▶ _Available data_
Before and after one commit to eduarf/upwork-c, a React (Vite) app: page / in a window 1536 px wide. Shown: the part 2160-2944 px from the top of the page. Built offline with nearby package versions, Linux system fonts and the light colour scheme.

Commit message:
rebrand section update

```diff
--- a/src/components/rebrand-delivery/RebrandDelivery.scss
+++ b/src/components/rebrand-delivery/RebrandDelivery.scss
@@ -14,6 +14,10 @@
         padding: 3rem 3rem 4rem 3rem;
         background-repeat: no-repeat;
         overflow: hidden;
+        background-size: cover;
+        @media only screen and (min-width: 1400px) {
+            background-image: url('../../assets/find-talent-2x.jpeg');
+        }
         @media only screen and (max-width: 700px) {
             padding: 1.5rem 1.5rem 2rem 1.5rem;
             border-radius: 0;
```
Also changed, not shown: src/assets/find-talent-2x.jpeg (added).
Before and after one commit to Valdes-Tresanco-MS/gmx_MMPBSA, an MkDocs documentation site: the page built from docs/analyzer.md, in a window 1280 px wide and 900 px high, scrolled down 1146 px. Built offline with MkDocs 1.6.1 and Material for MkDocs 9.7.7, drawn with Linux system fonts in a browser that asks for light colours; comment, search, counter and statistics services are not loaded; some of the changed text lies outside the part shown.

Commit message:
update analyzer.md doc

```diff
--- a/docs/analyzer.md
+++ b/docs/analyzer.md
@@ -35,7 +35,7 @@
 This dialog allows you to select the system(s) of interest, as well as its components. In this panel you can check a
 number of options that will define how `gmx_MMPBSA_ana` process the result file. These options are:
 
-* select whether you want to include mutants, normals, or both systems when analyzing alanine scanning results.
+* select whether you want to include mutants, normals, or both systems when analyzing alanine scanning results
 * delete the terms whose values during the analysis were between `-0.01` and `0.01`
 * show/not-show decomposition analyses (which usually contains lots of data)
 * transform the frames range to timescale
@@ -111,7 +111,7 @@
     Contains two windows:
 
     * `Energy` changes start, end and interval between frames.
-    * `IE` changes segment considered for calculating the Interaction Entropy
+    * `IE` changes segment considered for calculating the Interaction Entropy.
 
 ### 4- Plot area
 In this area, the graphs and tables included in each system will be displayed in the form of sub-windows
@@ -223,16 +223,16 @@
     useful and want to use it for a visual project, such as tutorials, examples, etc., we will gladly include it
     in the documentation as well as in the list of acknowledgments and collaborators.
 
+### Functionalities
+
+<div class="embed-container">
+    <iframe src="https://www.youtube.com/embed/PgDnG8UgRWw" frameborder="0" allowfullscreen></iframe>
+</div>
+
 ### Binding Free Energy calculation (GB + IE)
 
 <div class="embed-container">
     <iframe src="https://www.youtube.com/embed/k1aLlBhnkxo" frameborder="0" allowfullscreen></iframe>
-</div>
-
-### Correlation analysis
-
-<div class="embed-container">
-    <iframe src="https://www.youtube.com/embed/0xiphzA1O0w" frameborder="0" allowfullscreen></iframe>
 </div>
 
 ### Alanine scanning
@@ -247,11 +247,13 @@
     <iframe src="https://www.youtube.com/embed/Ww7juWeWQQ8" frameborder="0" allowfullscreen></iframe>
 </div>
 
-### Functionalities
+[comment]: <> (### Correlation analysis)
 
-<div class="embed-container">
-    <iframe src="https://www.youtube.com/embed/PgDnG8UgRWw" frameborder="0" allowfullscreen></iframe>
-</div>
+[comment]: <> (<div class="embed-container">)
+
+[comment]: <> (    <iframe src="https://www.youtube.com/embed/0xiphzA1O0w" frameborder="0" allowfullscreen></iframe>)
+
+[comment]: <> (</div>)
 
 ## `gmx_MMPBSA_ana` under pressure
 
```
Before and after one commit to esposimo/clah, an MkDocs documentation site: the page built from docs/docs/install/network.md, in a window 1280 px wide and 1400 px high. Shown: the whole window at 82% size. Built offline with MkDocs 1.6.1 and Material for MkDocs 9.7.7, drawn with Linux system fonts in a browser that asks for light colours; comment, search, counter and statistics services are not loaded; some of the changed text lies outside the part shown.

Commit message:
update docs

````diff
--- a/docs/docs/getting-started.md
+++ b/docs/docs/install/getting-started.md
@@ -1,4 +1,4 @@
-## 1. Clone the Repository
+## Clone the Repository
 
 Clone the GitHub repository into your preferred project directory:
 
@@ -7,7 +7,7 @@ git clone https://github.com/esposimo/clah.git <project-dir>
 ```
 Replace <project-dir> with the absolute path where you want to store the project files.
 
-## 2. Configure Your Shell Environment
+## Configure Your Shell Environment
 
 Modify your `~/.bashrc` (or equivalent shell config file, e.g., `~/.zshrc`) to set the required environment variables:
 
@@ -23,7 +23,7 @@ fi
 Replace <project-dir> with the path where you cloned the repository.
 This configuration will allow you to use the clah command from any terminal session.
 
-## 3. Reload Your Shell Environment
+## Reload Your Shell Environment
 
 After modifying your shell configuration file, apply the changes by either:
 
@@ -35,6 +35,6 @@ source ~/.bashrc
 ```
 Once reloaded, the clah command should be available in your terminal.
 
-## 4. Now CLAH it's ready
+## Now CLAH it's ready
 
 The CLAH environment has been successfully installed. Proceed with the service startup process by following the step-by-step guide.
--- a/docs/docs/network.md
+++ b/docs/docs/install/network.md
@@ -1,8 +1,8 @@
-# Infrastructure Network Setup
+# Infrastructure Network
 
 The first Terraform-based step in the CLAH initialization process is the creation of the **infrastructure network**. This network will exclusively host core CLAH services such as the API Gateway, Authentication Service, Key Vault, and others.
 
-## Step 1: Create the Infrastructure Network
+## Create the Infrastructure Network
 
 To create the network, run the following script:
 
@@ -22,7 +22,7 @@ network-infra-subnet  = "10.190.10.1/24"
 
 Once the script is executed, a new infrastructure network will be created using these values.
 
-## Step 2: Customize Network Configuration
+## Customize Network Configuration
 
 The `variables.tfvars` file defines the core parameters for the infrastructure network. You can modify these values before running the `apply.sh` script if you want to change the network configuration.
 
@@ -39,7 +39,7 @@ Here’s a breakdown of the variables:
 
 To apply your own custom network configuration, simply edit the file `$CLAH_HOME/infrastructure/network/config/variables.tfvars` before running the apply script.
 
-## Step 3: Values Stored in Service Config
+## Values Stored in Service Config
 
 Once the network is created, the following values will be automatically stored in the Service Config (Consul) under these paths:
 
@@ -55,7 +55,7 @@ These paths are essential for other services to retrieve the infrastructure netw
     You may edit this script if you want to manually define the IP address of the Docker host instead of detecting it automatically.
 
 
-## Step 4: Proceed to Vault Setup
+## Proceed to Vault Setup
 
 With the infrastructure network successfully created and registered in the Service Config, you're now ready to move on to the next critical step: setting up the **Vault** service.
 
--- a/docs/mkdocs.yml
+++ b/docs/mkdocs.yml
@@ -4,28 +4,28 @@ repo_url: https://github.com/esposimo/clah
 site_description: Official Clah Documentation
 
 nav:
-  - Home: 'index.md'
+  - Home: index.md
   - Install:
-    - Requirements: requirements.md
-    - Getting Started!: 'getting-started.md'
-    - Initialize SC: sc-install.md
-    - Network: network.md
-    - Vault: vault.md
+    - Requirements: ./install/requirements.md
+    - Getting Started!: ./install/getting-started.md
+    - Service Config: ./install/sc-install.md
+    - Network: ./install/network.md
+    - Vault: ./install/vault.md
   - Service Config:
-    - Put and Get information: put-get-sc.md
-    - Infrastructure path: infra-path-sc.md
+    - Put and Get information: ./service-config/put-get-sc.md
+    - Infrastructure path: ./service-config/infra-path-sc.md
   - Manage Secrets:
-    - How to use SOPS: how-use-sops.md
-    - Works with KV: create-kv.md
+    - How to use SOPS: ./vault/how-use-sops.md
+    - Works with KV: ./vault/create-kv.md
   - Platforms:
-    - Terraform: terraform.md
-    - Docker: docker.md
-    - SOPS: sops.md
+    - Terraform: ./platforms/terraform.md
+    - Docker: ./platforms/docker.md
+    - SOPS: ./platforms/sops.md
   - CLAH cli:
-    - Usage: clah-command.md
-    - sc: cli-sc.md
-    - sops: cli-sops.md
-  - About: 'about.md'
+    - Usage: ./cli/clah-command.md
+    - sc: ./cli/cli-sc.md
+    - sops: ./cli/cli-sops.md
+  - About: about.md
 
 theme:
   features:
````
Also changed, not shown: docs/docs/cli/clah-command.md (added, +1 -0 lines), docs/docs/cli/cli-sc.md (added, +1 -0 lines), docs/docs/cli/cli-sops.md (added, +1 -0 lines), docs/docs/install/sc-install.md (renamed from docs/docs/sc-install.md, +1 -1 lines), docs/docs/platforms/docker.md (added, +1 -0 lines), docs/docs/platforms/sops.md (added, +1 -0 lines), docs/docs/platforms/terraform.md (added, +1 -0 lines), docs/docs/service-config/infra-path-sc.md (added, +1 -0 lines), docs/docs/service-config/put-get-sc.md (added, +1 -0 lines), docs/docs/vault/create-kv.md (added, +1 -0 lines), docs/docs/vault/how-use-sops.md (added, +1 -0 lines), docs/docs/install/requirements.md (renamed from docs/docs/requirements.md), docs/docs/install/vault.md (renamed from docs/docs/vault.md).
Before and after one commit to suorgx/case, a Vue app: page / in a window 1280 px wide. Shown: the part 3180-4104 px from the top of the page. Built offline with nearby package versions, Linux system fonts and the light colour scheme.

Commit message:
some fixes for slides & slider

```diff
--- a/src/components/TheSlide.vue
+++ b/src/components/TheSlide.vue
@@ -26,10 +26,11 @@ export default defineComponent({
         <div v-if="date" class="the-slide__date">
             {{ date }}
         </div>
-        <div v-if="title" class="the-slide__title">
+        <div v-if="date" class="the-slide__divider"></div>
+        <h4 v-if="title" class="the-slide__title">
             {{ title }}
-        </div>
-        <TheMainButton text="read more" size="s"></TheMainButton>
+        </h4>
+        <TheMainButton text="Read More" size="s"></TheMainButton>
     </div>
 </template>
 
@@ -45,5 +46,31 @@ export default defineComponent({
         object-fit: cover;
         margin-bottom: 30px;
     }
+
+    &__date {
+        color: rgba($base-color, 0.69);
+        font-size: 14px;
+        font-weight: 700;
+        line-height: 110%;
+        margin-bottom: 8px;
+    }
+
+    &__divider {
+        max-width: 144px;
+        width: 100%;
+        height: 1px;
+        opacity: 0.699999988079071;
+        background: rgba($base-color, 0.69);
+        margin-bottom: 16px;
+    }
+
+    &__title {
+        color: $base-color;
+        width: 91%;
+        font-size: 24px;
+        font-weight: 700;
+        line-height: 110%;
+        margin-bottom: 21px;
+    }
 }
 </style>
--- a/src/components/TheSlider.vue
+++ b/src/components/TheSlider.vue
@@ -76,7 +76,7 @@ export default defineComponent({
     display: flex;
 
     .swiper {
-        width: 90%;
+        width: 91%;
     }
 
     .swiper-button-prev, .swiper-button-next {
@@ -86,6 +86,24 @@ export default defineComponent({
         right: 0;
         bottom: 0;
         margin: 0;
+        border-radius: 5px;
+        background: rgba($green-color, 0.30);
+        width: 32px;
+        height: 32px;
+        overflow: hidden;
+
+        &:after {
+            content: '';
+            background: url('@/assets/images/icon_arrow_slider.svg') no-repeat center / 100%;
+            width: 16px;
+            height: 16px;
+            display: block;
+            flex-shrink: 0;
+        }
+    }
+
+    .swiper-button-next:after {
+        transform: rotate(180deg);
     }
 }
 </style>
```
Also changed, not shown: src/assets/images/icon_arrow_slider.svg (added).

▶ _Exercise brief_
Only the lines holding the word "components" belong in the answer; copy them from the listing above.

▶ _Answer to this task_
--- a/src/components/rebrand-delivery/RebrandDelivery.scss
+++ b/src/components/rebrand-delivery/RebrandDelivery.scss
 This dialog allows you to select the system(s) of interest, as well as its components. In this panel you can check a
--- a/src/components/TheSlide.vue
+++ b/src/components/TheSlide.vue
--- a/src/components/TheSlider.vue
+++ b/src/components/TheSlider.vue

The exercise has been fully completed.